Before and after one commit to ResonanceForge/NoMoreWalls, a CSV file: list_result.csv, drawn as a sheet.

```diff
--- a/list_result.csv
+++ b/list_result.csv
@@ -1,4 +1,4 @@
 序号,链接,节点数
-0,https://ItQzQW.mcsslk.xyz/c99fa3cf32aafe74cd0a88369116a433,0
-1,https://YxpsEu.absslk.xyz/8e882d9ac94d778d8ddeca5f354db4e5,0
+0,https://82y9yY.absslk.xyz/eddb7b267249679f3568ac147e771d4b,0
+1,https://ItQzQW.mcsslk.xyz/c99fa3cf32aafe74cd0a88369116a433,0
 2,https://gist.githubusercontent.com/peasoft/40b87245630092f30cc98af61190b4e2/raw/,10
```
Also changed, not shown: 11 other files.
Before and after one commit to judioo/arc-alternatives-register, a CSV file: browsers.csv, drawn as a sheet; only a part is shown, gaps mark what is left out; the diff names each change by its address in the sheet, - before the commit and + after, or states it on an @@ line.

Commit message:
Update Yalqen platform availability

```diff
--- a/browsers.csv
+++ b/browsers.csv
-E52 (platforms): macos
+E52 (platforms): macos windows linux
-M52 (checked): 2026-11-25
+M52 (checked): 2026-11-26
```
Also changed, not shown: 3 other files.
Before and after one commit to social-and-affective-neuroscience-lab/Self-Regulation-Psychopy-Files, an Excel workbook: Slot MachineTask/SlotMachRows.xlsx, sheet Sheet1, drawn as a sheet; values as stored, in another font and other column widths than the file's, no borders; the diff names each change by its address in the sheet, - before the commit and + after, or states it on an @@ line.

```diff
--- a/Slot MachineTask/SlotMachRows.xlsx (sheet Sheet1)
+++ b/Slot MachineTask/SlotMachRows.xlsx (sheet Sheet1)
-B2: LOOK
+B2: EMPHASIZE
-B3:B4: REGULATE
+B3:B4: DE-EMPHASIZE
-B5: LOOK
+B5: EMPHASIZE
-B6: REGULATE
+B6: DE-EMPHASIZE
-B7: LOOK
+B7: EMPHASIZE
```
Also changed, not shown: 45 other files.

TASK OBJECTIVE: Scan the material above. Return every line containing the string "changed".

EXERCISE ANSWER:
Also changed, not shown: 11 other files.
Also changed, not shown: 3 other files.
Also changed, not shown: 45 other files.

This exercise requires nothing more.